sardina foodie
Up to 70% off luxury travel
on country retreats Find out more
Have you tried new the Independent Digital Edition apps?

ES Rentals

    Independent Dating
    and  

    By clicking 'Search' you
    are agreeing to our
    Terms of Use.

    The true Gaza back-story that the Israelis aren’t telling this week

    The true Gaza back-story that the Israelis aren’t telling this week

    A future Palestine state will have no borders and be an enclave within Israel, surrounded on all sides by Israeli-held territory, says Robert Fisk
    A History of the First World War in 100 Moments: The German people demand an end to the fighting

    A History of the First World War in 100 Moments

    The German people demand an end to the fighting
    New play by Oscar Wilde's grandson reveals what the Irish wit said at his trials

    New play reveals what Oscar Wilde said at trials

    For a century, what Wilde actually said at his trials was a mystery.
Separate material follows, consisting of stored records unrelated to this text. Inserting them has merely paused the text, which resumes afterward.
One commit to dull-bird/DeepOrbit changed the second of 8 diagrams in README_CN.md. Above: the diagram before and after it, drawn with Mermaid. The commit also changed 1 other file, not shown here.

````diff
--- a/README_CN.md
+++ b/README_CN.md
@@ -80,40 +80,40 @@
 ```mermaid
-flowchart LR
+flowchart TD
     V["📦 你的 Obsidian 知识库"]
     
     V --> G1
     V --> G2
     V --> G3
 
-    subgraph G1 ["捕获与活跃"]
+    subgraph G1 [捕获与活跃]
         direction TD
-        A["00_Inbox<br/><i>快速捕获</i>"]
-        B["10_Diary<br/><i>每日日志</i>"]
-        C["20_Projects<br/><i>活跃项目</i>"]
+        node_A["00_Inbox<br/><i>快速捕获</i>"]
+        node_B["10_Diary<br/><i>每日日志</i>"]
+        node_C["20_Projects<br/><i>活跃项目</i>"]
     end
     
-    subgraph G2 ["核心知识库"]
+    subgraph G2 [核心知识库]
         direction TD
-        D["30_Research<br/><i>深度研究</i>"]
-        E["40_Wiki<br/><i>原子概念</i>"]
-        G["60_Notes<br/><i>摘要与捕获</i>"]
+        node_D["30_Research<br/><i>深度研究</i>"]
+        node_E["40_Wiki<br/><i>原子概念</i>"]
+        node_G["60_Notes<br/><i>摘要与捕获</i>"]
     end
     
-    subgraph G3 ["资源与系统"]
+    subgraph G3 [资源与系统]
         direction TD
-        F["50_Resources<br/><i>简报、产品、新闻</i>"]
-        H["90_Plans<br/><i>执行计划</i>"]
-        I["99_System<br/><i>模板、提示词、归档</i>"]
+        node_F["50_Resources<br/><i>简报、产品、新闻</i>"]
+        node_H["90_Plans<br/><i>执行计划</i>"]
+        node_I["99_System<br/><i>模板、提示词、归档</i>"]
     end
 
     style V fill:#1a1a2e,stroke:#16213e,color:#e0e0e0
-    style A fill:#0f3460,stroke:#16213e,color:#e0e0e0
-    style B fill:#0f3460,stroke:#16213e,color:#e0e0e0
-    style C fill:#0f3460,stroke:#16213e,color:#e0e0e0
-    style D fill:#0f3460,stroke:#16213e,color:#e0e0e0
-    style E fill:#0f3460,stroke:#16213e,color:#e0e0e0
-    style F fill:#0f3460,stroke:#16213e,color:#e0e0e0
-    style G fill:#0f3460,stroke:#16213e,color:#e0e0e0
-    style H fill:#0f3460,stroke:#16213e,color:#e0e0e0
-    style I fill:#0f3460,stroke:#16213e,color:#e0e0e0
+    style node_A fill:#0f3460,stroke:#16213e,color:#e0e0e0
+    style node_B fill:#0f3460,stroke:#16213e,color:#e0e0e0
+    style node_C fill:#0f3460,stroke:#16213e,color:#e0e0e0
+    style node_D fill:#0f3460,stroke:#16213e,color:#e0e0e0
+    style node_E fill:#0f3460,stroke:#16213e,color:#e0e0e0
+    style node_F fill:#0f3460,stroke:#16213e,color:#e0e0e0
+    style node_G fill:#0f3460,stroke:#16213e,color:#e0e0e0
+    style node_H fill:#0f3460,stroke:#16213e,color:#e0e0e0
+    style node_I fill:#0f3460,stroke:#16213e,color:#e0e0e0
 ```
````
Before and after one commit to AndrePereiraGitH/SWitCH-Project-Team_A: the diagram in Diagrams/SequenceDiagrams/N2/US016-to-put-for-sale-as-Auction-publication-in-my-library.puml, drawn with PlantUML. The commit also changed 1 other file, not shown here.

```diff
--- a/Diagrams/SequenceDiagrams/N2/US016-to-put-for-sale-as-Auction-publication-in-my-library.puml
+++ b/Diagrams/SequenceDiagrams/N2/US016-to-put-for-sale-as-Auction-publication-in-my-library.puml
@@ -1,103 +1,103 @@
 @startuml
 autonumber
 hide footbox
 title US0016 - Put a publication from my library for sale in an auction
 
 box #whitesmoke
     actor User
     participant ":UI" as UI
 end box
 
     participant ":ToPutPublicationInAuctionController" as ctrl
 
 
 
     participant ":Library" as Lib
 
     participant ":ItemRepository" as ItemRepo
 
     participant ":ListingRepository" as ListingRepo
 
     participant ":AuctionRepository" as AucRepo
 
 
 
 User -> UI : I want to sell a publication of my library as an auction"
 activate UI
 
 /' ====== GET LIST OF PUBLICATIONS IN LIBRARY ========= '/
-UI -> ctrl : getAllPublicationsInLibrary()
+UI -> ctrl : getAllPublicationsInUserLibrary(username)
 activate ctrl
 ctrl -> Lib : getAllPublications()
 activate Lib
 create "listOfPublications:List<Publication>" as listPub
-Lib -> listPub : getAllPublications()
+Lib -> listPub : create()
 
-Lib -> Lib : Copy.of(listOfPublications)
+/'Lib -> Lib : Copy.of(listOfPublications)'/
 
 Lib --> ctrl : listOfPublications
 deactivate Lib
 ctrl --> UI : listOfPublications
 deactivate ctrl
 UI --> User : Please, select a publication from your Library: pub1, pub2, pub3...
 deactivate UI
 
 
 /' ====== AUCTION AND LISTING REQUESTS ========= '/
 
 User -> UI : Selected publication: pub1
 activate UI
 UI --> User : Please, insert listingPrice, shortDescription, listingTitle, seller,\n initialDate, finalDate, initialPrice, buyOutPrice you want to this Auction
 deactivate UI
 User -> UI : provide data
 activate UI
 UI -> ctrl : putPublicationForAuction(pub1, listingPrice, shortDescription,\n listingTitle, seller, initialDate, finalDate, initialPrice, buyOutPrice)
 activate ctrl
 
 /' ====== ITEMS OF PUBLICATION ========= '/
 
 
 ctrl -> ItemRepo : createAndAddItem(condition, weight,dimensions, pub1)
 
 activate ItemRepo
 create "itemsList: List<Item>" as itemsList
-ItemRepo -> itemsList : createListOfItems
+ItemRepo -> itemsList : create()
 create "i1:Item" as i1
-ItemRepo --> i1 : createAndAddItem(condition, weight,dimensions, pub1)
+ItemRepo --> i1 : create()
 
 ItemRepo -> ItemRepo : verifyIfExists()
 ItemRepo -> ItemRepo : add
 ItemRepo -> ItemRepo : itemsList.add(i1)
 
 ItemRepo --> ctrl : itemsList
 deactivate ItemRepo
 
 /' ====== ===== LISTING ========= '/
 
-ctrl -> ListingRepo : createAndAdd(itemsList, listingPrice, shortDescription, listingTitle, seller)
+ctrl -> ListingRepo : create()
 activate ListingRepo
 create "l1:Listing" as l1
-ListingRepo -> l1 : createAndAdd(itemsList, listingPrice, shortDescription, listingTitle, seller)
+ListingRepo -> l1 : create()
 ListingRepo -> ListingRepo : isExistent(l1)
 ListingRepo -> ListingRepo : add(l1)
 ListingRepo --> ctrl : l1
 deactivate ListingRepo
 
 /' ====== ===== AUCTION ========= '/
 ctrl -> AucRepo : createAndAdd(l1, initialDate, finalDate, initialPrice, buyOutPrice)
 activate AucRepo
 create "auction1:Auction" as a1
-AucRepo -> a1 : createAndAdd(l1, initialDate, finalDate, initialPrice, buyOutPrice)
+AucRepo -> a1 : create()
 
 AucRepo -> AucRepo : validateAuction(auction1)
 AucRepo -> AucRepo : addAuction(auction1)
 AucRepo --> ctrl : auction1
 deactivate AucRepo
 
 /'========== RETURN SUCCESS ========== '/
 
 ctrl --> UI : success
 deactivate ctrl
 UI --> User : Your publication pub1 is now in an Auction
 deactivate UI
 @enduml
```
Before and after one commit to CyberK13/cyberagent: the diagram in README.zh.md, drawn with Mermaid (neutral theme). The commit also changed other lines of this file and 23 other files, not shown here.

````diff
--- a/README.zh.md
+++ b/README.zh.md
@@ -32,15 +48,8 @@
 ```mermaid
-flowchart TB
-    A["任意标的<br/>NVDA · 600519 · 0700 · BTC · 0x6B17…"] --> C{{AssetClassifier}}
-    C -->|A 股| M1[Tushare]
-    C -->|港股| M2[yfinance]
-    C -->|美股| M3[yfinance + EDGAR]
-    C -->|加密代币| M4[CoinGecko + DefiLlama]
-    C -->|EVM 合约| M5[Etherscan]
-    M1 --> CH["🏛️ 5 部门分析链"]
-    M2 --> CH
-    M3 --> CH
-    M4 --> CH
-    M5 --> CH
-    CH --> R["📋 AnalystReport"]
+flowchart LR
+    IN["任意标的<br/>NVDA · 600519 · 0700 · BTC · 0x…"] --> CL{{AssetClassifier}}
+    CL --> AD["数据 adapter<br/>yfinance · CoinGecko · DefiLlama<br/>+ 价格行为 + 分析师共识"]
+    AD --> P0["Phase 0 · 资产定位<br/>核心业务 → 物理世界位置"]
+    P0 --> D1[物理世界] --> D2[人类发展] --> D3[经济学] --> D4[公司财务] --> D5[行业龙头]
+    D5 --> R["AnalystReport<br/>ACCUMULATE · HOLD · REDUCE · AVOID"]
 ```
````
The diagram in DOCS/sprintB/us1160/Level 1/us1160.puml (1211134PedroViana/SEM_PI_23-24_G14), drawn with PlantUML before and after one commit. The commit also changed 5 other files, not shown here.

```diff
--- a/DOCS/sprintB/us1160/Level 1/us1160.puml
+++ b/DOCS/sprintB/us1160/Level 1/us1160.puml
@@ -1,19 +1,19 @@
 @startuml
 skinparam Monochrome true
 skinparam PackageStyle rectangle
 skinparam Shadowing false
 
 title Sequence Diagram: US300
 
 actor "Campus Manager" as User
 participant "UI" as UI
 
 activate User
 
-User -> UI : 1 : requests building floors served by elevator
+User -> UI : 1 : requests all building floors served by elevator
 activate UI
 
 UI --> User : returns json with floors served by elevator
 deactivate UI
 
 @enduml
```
But the recent discovery of shorthand notes changed that. Now his grandson Merlin Holland has turned them into a play
    Can scientists save the world's sea life from

    Can scientists save our sea life?

    By the end of the century, the only living things left in our oceans could be plankton and jellyfish. Alex Renton meets the scientists who are trying to turn the tide
    Richard III, Trafalgar Studios, review: Martin Freeman gives highly intelligent performance

    Richard III review

    Martin Freeman’s psychotic monarch is big on mockery but wanting in malice
    Hollywood targets Asian audiences as US films enjoy record-breaking run at Chinese box office

    Hollywood targets Asian audiences

    The world's second biggest movie market is fast becoming the Hollywood studios' most crucial
    Grindr founder Joel Simkhai: 'I've found love on my dating app - and my mum keeps trying to hook me up!'

    Grindr founder Joel Simkhai: 'I've found love on my dating app'

    Five years on from its launch and Grindr is the world's most popular dating app for gay men. Its founder Joel Simkhai answers his critics, describes his isolation as a child
    Autocorrect has its uses but it can go rogue with embarrassing results - so is it time to ditch it?

    Is it time to ditch autocorrect?

    Matthew J X Malady persuaded friends to message manually instead, but failed to factor in fat fingers and drunk texting
    10 best girls' summer dresses

    Frock chick: 10 best girls' summer dresses

    Get them ready for the holidays with these cool and pretty options 
    Westminster’s dark secret: Adultery, homosexuality, sadomasochism and abuse of children were all seemingly lumped together

    Westminster’s dark secret

    Adultery, homosexuality, sadomasochism and abuse of children were all seemingly lumped together
    A History of the First World War in 100 Moments: Dulce et decorum est - a life cut short for a poet whose work achieved immortality

    A History of the First World War in 100 Moments

    Dulce et decorum est: a life cut short for a poet whose work achieved immortality
    Google tells popular music website to censor album cover art in 'sexually explicit content' ban

    Naked censorship?

    The strange case of Google, the music website and the nudity take-down requests
    Howzat! 8 best cricket bats

    Howzat! 8 best cricket bats

    As England take on India at Trent Bridge, here is our pick of the high-performing bats to help you up your run-count this summer 
    Brazil vs Germany World Cup 2014 comment: David Luiz falls from leader figure to symbol of national humiliation

    David Luiz falls from leader figure to symbol of national humiliation

    Captain appears to give up as shocking 7-1 World Cup semi-final defeat threatens ramifications in Brazil